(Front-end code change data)

————

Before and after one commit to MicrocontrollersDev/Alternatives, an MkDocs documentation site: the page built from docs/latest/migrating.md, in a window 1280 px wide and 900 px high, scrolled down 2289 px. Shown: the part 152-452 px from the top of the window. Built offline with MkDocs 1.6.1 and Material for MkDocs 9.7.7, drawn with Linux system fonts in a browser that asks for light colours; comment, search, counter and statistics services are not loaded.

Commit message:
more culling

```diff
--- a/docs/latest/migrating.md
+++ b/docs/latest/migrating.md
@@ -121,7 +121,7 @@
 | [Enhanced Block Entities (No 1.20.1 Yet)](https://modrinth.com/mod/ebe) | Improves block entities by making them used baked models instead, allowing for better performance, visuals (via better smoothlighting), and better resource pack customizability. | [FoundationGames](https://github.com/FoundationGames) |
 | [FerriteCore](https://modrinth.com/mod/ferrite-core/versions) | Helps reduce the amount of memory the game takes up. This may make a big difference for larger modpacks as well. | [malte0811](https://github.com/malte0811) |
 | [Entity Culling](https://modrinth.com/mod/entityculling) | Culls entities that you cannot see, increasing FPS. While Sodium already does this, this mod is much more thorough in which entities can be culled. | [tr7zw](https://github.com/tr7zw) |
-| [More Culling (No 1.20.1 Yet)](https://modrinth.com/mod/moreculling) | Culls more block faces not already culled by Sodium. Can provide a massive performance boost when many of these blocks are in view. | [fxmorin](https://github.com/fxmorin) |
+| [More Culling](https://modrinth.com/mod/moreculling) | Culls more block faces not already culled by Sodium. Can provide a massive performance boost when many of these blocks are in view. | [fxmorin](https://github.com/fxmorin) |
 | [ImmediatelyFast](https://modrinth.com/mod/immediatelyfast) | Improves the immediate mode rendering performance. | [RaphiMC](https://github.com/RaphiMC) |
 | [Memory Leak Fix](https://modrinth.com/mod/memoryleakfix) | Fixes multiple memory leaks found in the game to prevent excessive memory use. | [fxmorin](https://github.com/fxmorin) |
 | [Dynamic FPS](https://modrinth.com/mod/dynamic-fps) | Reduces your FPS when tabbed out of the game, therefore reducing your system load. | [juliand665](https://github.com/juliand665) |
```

————

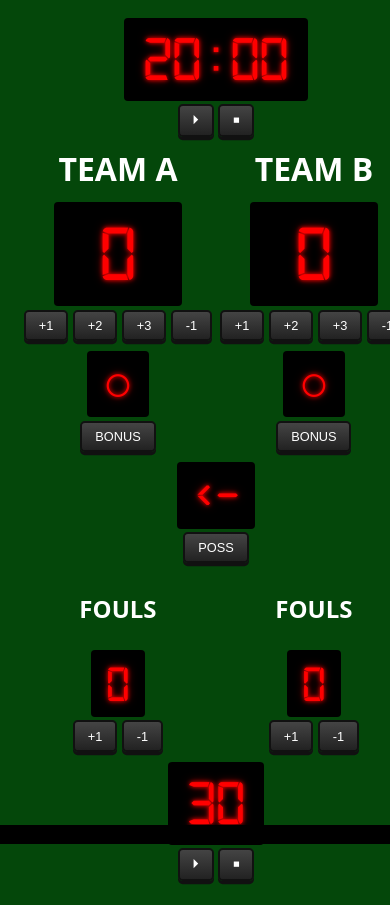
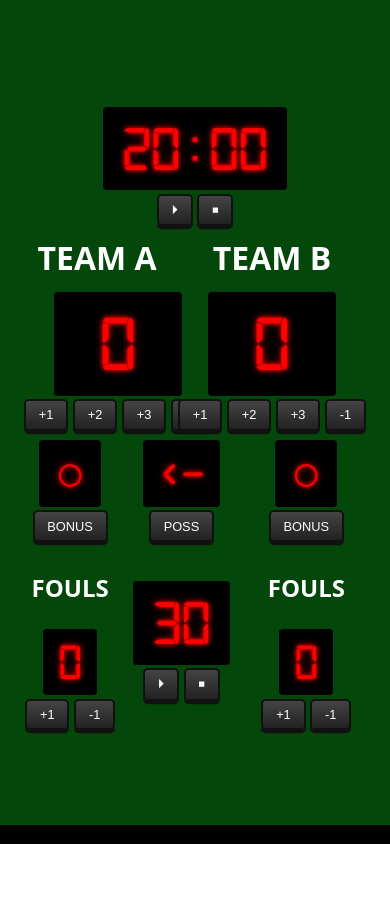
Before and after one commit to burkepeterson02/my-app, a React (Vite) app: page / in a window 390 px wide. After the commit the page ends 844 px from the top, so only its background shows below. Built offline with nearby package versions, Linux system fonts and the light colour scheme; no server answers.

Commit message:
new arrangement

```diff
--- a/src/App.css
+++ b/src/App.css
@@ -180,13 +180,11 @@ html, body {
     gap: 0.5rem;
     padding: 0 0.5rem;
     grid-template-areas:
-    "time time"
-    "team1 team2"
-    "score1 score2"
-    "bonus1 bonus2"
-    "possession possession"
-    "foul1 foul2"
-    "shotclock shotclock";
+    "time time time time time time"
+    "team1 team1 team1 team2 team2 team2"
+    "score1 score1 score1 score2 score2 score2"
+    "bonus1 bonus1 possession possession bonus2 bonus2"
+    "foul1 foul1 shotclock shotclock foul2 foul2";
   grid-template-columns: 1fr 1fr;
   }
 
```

————

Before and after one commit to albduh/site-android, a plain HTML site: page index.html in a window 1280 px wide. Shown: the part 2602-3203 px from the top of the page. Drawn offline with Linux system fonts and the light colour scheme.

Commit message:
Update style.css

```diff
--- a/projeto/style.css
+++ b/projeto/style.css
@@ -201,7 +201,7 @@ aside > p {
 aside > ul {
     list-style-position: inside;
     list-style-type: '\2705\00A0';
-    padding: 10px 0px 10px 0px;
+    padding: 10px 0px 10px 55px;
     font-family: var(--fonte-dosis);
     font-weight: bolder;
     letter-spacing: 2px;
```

————

For every line above that includes the string "padding", copy the line.

     padding: 0 0.5rem;
-    padding: 10px 0px 10px 0px;
+    padding: 10px 0px 10px 55px;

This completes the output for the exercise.